Finally, Jesus speaks to His disciples from His eternal perspective as the Son of God who gives power and authority to whomever He chooses. This is what the kings and prophets of old longed to see and hear about (Luke 10:22-24).
But, reaching back even further, Jesus tells them about being at His Father’s side as Satan was ejected from heaven (See Isaiah 14:12; 2 Peter 2:4; Jude 6; Revelation 12). The warning he gives the disciples is clear: “…don’t rejoice because evil spirits obey you; rejoice because your names are registered in heaven” (Luke 10:20).

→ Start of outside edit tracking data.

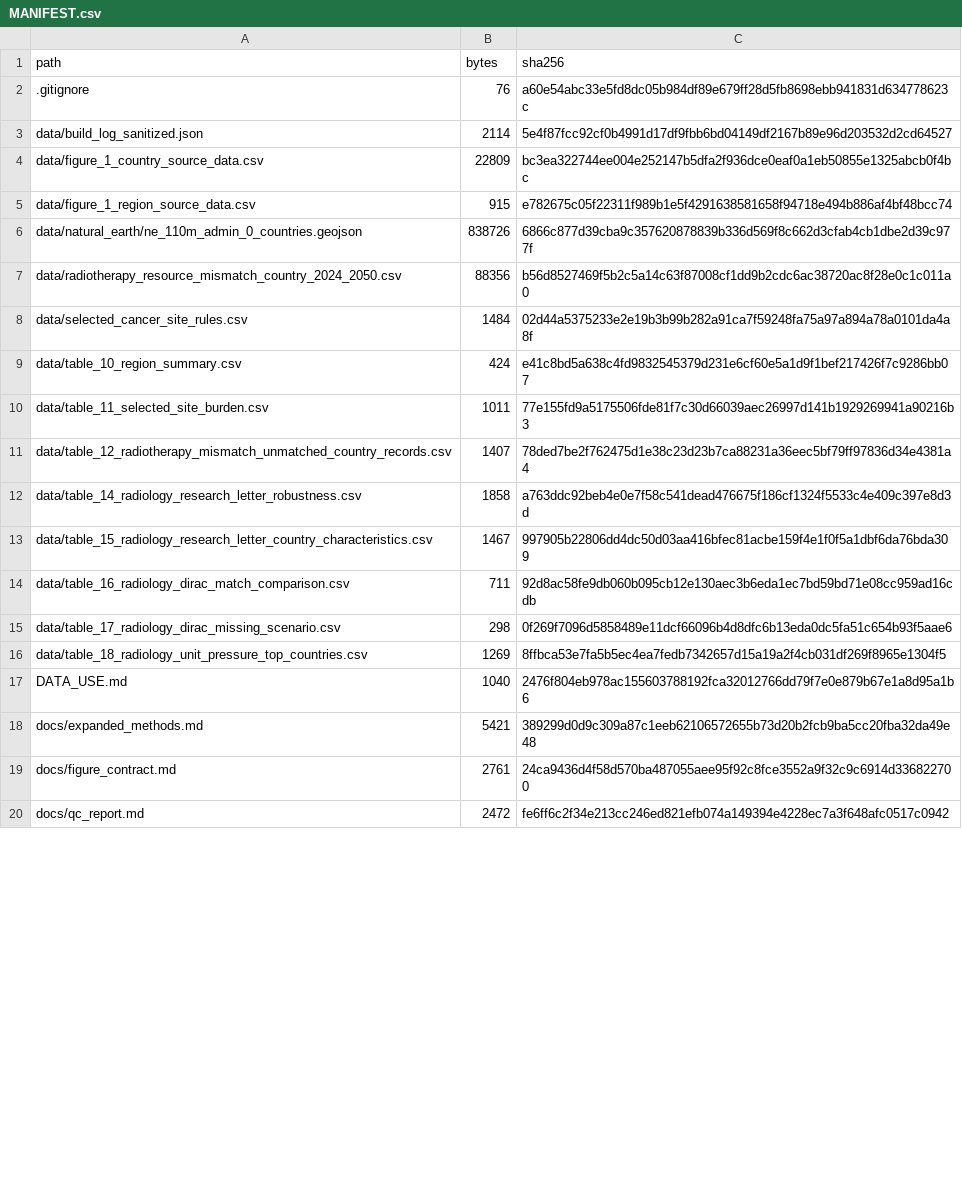
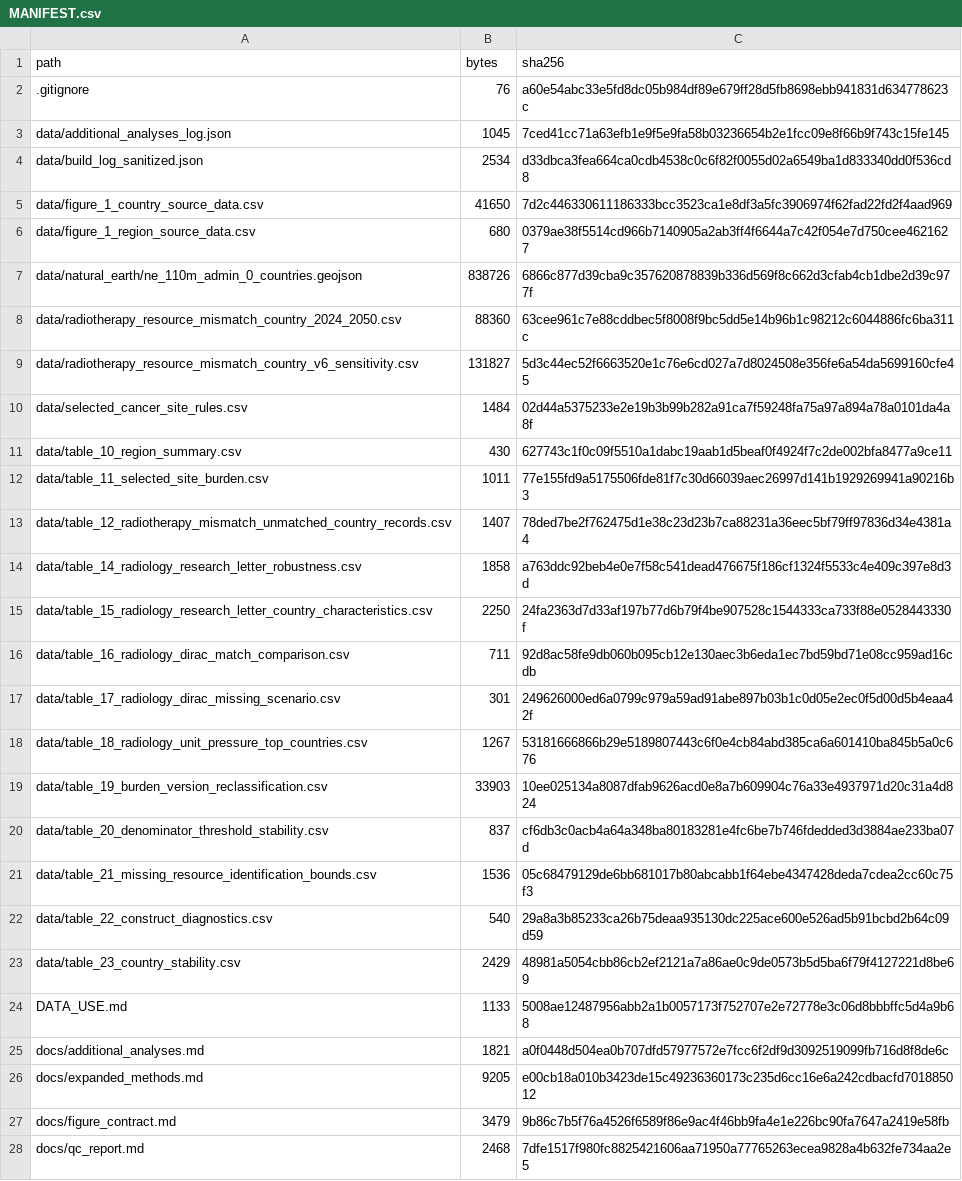
Before and after one commit to ammkkr/radiotherapy-resource-mismatch-globocan2024-dirac, a CSV file: MANIFEST.csv, drawn as a sheet; only a part is shown; the diff covers the shown part only.

Commit message:
Add burden-version stability and missing-resource analyses

```diff
--- a/MANIFEST.csv
+++ b/MANIFEST.csv
@@ -2,9 +2,11 @@ path,bytes,sha256
 .gitignore,76,a60e54abc33e5fd8dc05b984df89e679ff28d5fb8698ebb941831d634778623c
-data/build_log_sanitized.json,2114,5e4f87fcc92cf0b4991d17df9fbb6bd04149df2167b89e96d203532d2cd64527
-data/figure_1_country_source_data.csv,22809,bc3ea322744ee004e252147b5dfa2f936dce0eaf0a1eb50855e1325abcb0f4bc
-data/figure_1_region_source_data.csv,915,e782675c05f22311f989b1e5f4291638581658f94718e494b886af4bf48bcc74
+data/additional_analyses_log.json,1045,7ced41cc71a63efb1e9f5e9fa58b03236654b2e1fcc09e8f66b9f743c15fe145
+data/build_log_sanitized.json,2534,d33dbca3fea664ca0cdb4538c0c6f82f0055d02a6549ba1d833340dd0f536cd8
+data/figure_1_country_source_data.csv,41650,7d2c446330611186333bcc3523ca1e8df3a5fc3906974f62fad22fd2f4aad969
+data/figure_1_region_source_data.csv,680,0379ae38f5514cd966b7140905a2ab3ff4f6644a7c42f054e7d750cee4621627
 data/natural_earth/ne_110m_admin_0_countries.geojson,838726,6866c877d39cba9c357620878839b336d569f8c662d3cfab4cb1dbe2d39c977f
-data/radiotherapy_resource_mismatch_country_2024_2050.csv,88356,b56d8527469f5b2c5a14c63f87008cf1dd9b2cdc6ac38720ac8f28e0c1c011a0
+data/radiotherapy_resource_mismatch_country_2024_2050.csv,88360,63cee961c7e88cddbec5f8008f9bc5dd5e14b96b1c98212c6044886fc6ba311c
+data/radiotherapy_resource_mismatch_country_v6_sensitivity.csv,131827,5d3c44ec52f6663520e1c76e6cd027a7d8024508e356fe6a54da5699160cfe45
 data/selected_cancer_site_rules.csv,1484,02d44a5375233e2e19b3b99b282a91ca7f59248fa75a97a894a78a0101da4a8f
-data/table_10_region_summary.csv,424,e41c8bd5a638c4fd9832545379d231e6cf60e5a1d9f1bef217426f7c9286bb07
+data/table_10_region_summary.csv,430,627743c1f0c09f5510a1dabc19aab1d5beaf0f4924f7c2de002bfa8477a9ce11
 data/table_11_selected_site_burden.csv,1011,77e155fd9a5175506fde81f7c30d66039aec26997d141b1929269941a90216b3
@@ -12,9 +14,15 @@ data/table_12_radiotherapy_mismatch_unmatched_country_records.csv,1407,78ded7be2
 data/table_14_radiology_research_letter_robustness.csv,1858,a763ddc92beb4e0e7f58c541dead476675f186cf1324f5533c4e409c397e8d3d
-data/table_15_radiology_research_letter_country_characteristics.csv,1467,997905b22806dd4dc50d03aa416bfec81acbe159f4e1f0f5a1dbf6da76bda309
+data/table_15_radiology_research_letter_country_characteristics.csv,2250,24fa2363d7d33af197b77d6b79f4be907528c1544333ca733f88e0528443330f
 data/table_16_radiology_dirac_match_comparison.csv,711,92d8ac58fe9db060b095cb12e130aec3b6eda1ec7bd59bd71e08cc959ad16cdb
-data/table_17_radiology_dirac_missing_scenario.csv,298,0f269f7096d5858489e11dcf66096b4d8dfc6b13eda0dc5fa51c654b93f5aae6
-data/table_18_radiology_unit_pressure_top_countries.csv,1269,8ffbca53e7fa5b5ec4ea7fedb7342657d15a19a2f4cb031df269f8965e1304f5
-DATA_USE.md,1040,2476f804eb978ac155603788192fca32012766dd79f7e0e879b67e1a8d95a1b6
-docs/expanded_methods.md,5421,389299d0d9c309a87c1eeb62106572655b73d20b2fcb9ba5cc20fba32da49e48
-docs/figure_contract.md,2761,24ca9436d4f58d570ba487055aee95f92c8fce3552a9f32c9c6914d336822700
-docs/qc_report.md,2472,fe6ff6c2f34e213cc246ed821efb074a149394e4228ec7a3f648afc0517c0942
+data/table_17_radiology_dirac_missing_scenario.csv,301,249626000ed6a0799c979a59ad91abe897b03b1c0d05e2ec0f5d00d5b4eaa42f
+data/table_18_radiology_unit_pressure_top_countries.csv,1267,53181666866b29e5189807443c6f0e4cb84abd385ca6a601410ba845b5a0c676
+data/table_19_burden_version_reclassification.csv,33903,10ee025134a8087dfab9626acd0e8a7b609904c76a33e4937971d20c31a4d824
+data/table_20_denominator_threshold_stability.csv,837,cf6db3c0acb4a64a348ba80183281e4fc6be7b746fdedded3d3884ae233ba07d
+data/table_21_missing_resource_identification_bounds.csv,1536,05c68479129de6bb681017b80abcabb1f64ebe4347428deda7cdea2cc60c75f3
+data/table_22_construct_diagnostics.csv,540,29a8a3b85233ca26b75deaa935130dc225ace600e526ad5b91bcbd2b64c09d59
+data/table_23_country_stability.csv,2429,48981a5054cbb86cb2ef2121a7a86ae0c9de0573b5d5ba6f79f4127221d8be69
+DATA_USE.md,1133,5008ae12487956abb2a1b0057173f752707e2e72778e3c06d8bbbffc5d4a9b68
+docs/additional_analyses.md,1821,a0f0448d504ea0b707dfd57977572e7fcc6f2df9d3092519099fb716d8f8de6c
+docs/expanded_methods.md,9205,e00cb18a010b3423de15c49236360173c235d6cc16e6a242cdbacfd701885012
+docs/figure_contract.md,3479,9b86c7b5f76a4526f6589f86e9ac4f46bb9fa4e1e226bc90fa7647a2419e58fb
+docs/qc_report.md,2468,7dfe1517f980fc8825421606aa71950a77765263ecea9828a4b632fe734aa2e5
```
Also changed, not shown: 3 added rows and 16 edited cells elsewhere in this file, data/figure_1_region_source_data.csv, data/radiotherapy_resource_mismatch_country_2024_2050.csv, 30 other files.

The danger the disciples face as they emerge from their world to see the world from God’s perspective is mistaking their authority and power as their own. “Lord, even the demons obey us when we use your name!” (Luke 10:17) sounds a lot like they were starting to take credit. Jesus’ warning to them is a sober reminder to us as well.
Beware, as God’s authority and power begins to transform your life and strengthen your faith! The evidence of His hand in your life is neither something you have earned nor deserved. As we will be reminded in the middle of the next section of Luke’s gospel account (Luke 10:25-19:48), there is only one appropriate response: ‘We are unworthy servants who have simply done our duty’ (Luke 17:10).
Getting to know Christ certainly involves learning about Him. For those of us who have been doing this for a while, it is easy for us to settle into what we know…at least, what we think we know. As we grow in knowledge and mature in wisdom about Christ it is important to both refresh and renew our understandings periodically.
There is no doubt that the apostle Paul illustrated this belief in the importance of coming to know Christ (Philippians 3:7-11, NLT). So, it only makes sense that we spend time in Paul’s letters as a path to knowing Jesus. However, if this is the beginning point in our quest we are vulnerable to distortions.
A METHOD TO KNOWING CHRIST
In my opinion, the way we perceive Paul’s writings must be shaped by a knowledge of the Old Testament, paying particular attention to those passages that pointed to the coming of Jesus (1 Peter 1:10-12, NLT). Our perceptions of Paul’s writings must also be understood in the light of the four gospels (Luke 1:1-4; John 21:24-25, NLT). Then we will be equipped to more accurately grasp the reflections of Christ as He is further revealed in the book of Acts and the letters of Paul, Peter, John and James and the other books of the New Testament.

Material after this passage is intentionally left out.